TASK REQUIREMENTS
Lines in the listing below that include the word "PyCitySchools" need to be copied.

DATA SUPPLIED
════

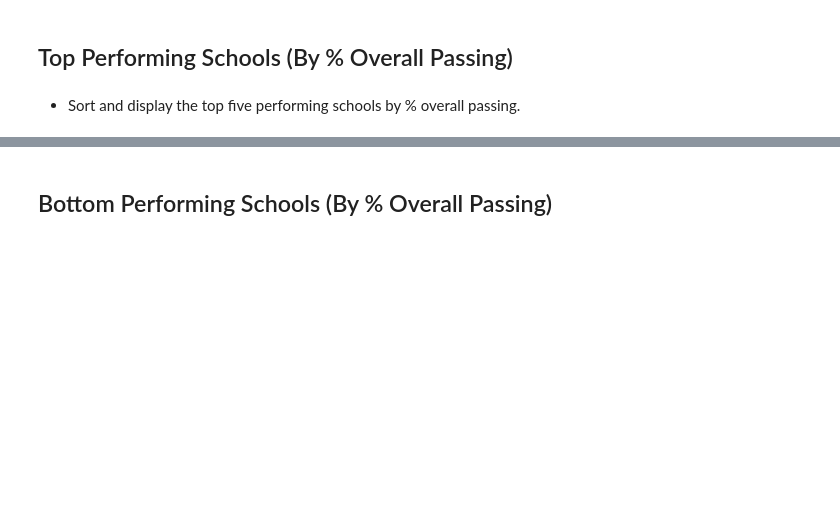
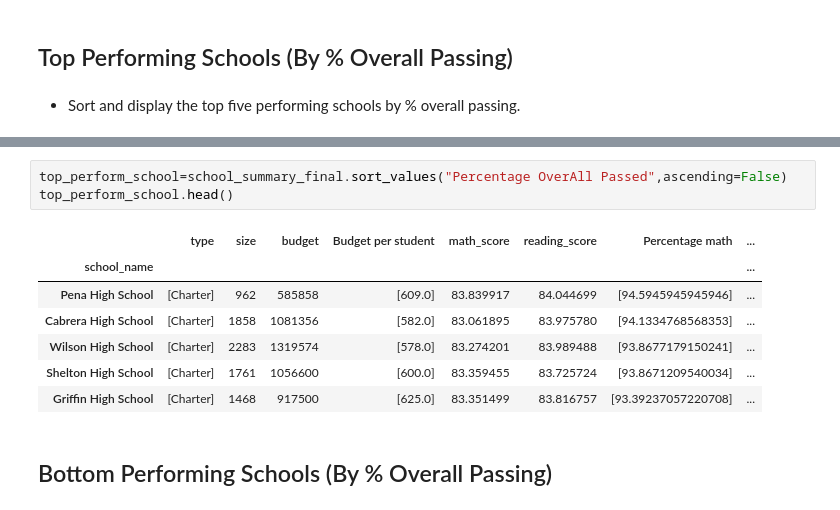
Before and after one commit to BanuNathan/pandas-Challenge, a Jupyter notebook: PyCitySchools/PyCitySchools_starter.ipynb, the cells around one changed output, grey strips where cells are left out. Drawn from its saved outputs; the diff is of its cells as text; blank space fills up the shorter version.

```diff
--- a/PyCitySchools/PyCitySchools_starter.ipynb
+++ b/PyCitySchools/PyCitySchools_starter.ipynb
@@ -101,3 +215,14 @@ array(['Huang High School', 'Figueroa High School', 'Shelton High School',
+# %%
+top_perform_school=school_summary_final.sort_values("Percentage OverAll Passed",ascending=False)
+top_perform_school.head()
+# %% [output]
+|  | type | size | budget | Budget per student | math_score | reading_score | Percentage math | ... |
+| school_name |  |  |  |  |  |  |  | ... |
+| Pena High School | [Charter] | 962 | 585858 | [609.0] | 83.839917 | 84.044699 | [94.5945945945946] | ... |
+| Cabrera High School | [Charter] | 1858 | 1081356 | [582.0] | 83.061895 | 83.975780 | [94.1334768568353] | ... |
+| Wilson High School | [Charter] | 2283 | 1319574 | [578.0] | 83.274201 | 83.989488 | [93.8677179150241] | ... |
+| Shelton High School | [Charter] | 1761 | 1056600 | [600.0] | 83.359455 | 83.725724 | [93.8671209540034] | ... |
+| Griffin High School | [Charter] | 1468 | 917500 | [625.0] | 83.351499 | 83.816757 | [93.39237057220708] | ... |
 # %% [markdown]
 ## Bottom Performing Schools (By % Overall Passing)
 # %% [markdown]
```
Also changed, not shown: parts of 38 cells of this notebook.
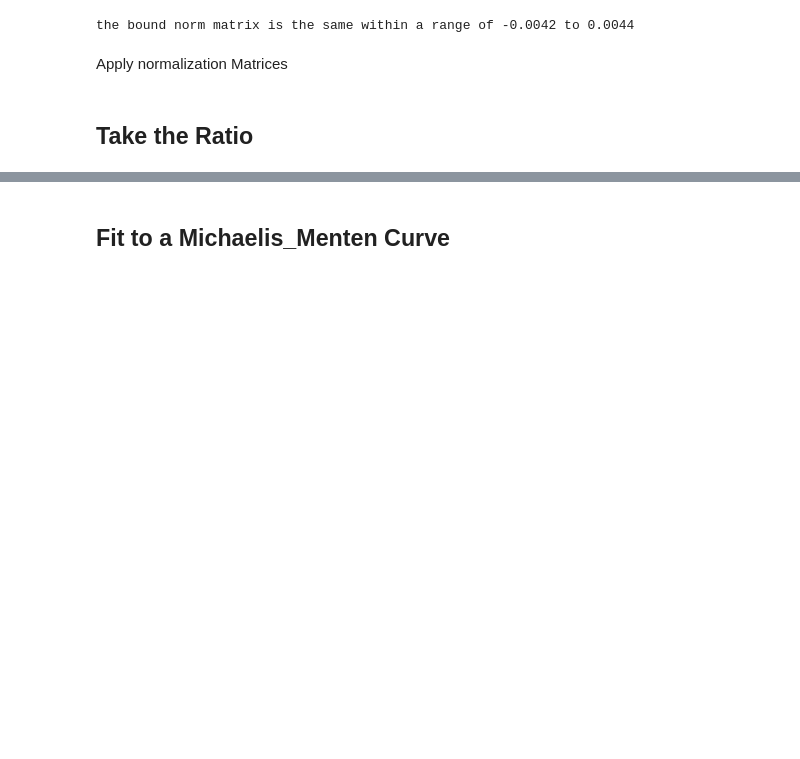
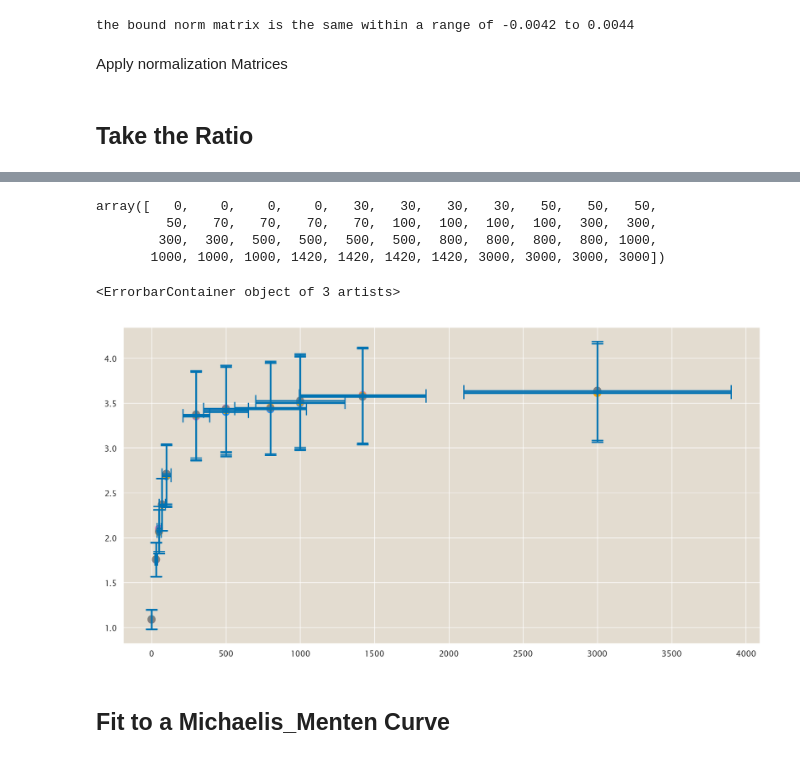
Before and after one commit to RPGroup-PBoC/am_atp, a Jupyter notebook: analysis/atp-cal/2024-07-23_ATPCal_Pipeline.ipynb, the cells around one changed output, grey strips where cells are left out. Saved outputs shown, nothing was run; the diff lists cells and outputs as text; code cells hidden in the pictures; blank space fills up the shorter version.

```diff
--- a/analysis/atp-cal/2024-07-23_ATPCal_Pipeline.ipynb
+++ b/analysis/atp-cal/2024-07-23_ATPCal_Pipeline.ipynb
@@ -216,3 +239,27 @@ plt.xscale('symlog', linthresh=20)#, linscale=0.5)
+# %%
+ATPconc
+# %% [output]
+array([   0,    0,    0,    0,   30,   30,   30,   30,   50,   50,   50,
+         50,   70,   70,   70,   70,  100,  100,  100,  100,  300,  300,
+        300,  300,  500,  500,  500,  500,  800,  800,  800,  800, 1000,
+       1000, 1000, 1000, 1420, 1420, 1420, 1420, 3000, 3000, 3000, 3000])
+# %%
+# FOR TIME BEING, for purposes of building up the capacity to fit with xerrors,
+# use these SYNTHETIC errors:
+synthetic_conc_err = ATPconc*0.3
+
+# Now plot
+fig, ax = plt.subplots(figsize=(10,5))
+
+plotcolor=np.tile(['m', 'dodgerblue', 'orange', 'gray'], len(np.unique(ATPconc)))
+plt.scatter(ATPconc, ratio_calavg, color=plotcolor)
+plt.errorbar(ATPconc, ratio_calavg, yerr = np.nanstd(ratio_im, axis=(1,2)),
+                                    xerr = synthetic_conc_err,
+             fmt='None', capsize=5)
+#plt.xscale('symlog', linthresh=20)#, linscale=0.5)
+# %% [output]
+<ErrorbarContainer object of 3 artists>
+[figure, added]
 # %% [markdown]
 ## Fit to a Michaelis_Menten Curve
 # %%
```
Also changed, not shown: parts of 17 cells of this notebook, 1 other file.
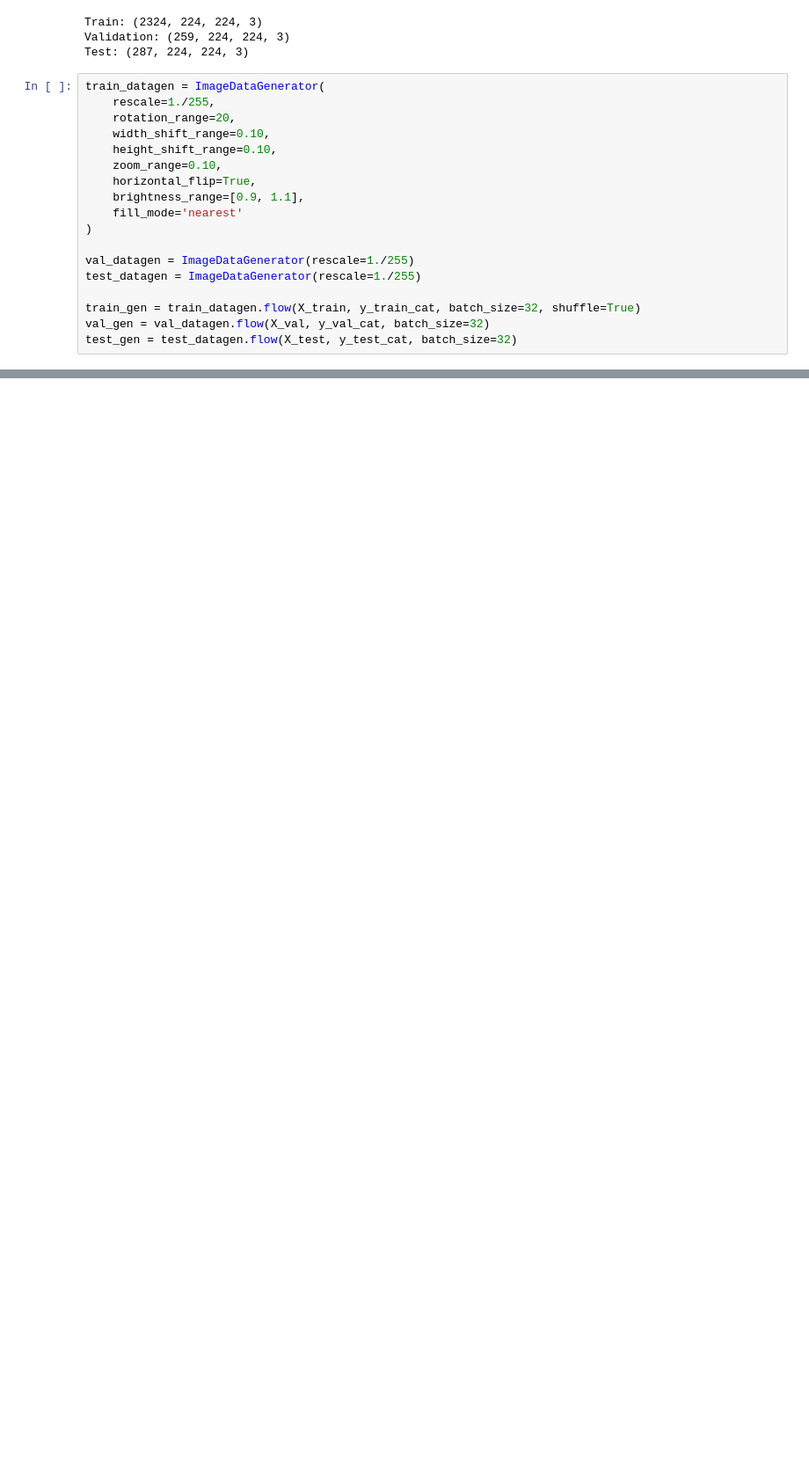
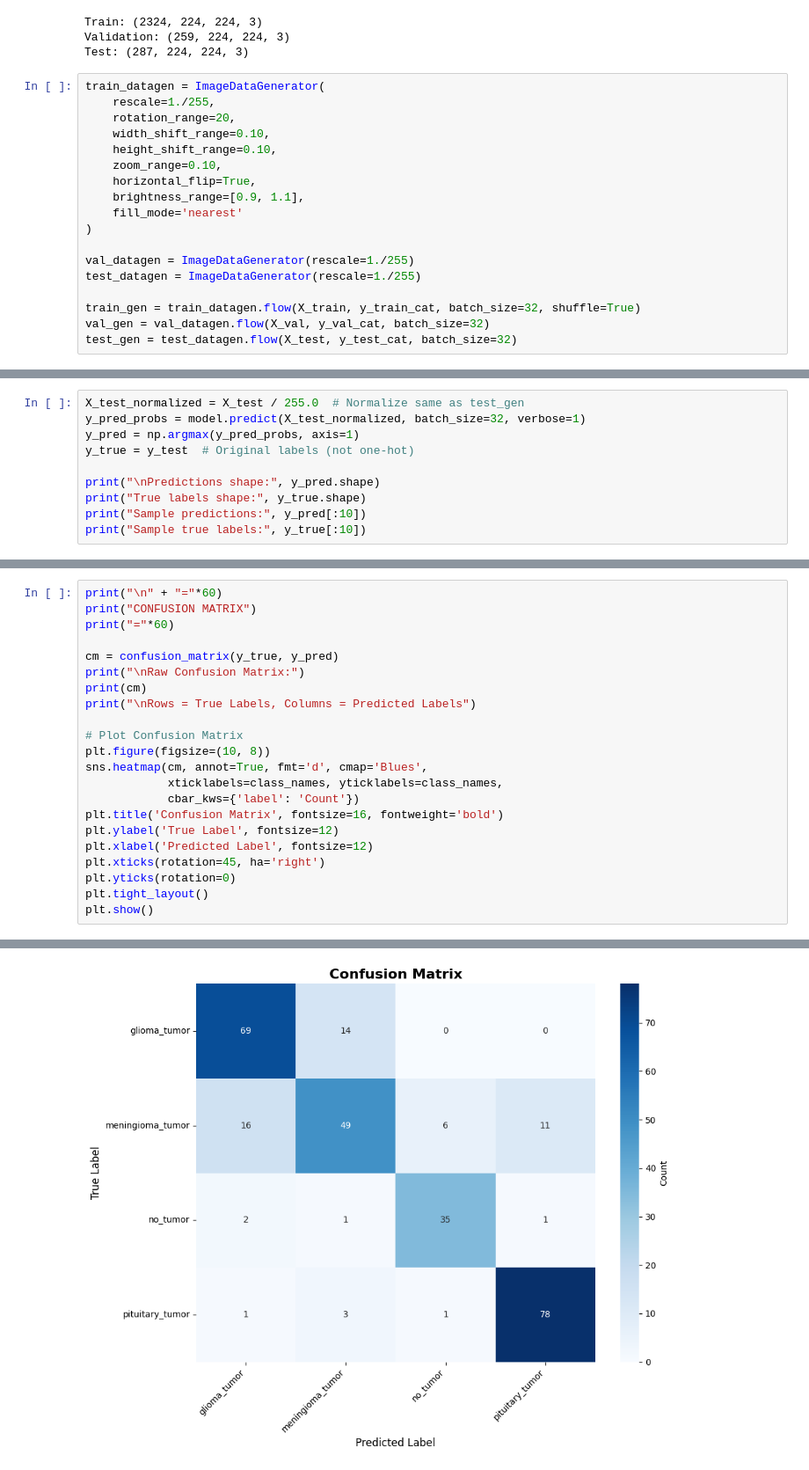
Before and after one commit to SNWE159/brain-tumor-classification, a Jupyter notebook: notebooks/03_VGG16.ipynb, the cells around one changed output, grey strips where cells are left out. Shown at 88% size. Drawn from its saved outputs; the diff is of its cells as text; blank space fills up the shorter version.

```diff
--- a/notebooks/03_VGG16.ipynb
+++ b/notebooks/03_VGG16.ipynb
@@ -202,0 +230,10 @@ plt.show()
+# %%
+X_test_normalized = X_test / 255.0  # Normalize same as test_gen
+y_pred_probs = model.predict(X_test_normalized, batch_size=32, verbose=1)
+y_pred = np.argmax(y_pred_probs, axis=1)
+y_true = y_test  # Original labels (not one-hot)
+
+print("\nPredictions shape:", y_pred.shape)
+print("True labels shape:", y_true.shape)
+print("Sample predictions:", y_pred[:10])
+print("Sample true labels:", y_true[:10])
@@ -202,0 +363,23 @@ plt.show()
+# %%
+print("\n" + "="*60)
+print("CONFUSION MATRIX")
+print("="*60)
+
+cm = confusion_matrix(y_true, y_pred)
+print("\nRaw Confusion Matrix:")
+print(cm)
+print("\nRows = True Labels, Columns = Predicted Labels")
+
+# Plot Confusion Matrix
+plt.figure(figsize=(10, 8))
+sns.heatmap(cm, annot=True, fmt='d', cmap='Blues',
+            xticklabels=class_names, yticklabels=class_names,
+            cbar_kws={'label': 'Count'})
+plt.title('Confusion Matrix', fontsize=16, fontweight='bold')
+plt.ylabel('True Label', fontsize=12)
+plt.xlabel('Predicted Label', fontsize=12)
+plt.xticks(rotation=45, ha='right')
+plt.yticks(rotation=0)
+plt.tight_layout()
+plt.show()
+# %% [output]
@@ -202,0 +397 @@ plt.show()
+[figure, added]
```
Also changed, not shown: parts of 17 cells of this notebook.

════

COMPLETED TASK
Before and after one commit to BanuNathan/pandas-Challenge, a Jupyter notebook: PyCitySchools/PyCitySchools_starter.ipynb, the cells around one changed output, grey strips where cells are left out. Drawn from its saved outputs; the diff is of its cells as text; blank space fills up the shorter version.
--- a/PyCitySchools/PyCitySchools_starter.ipynb
+++ b/PyCitySchools/PyCitySchools_starter.ipynb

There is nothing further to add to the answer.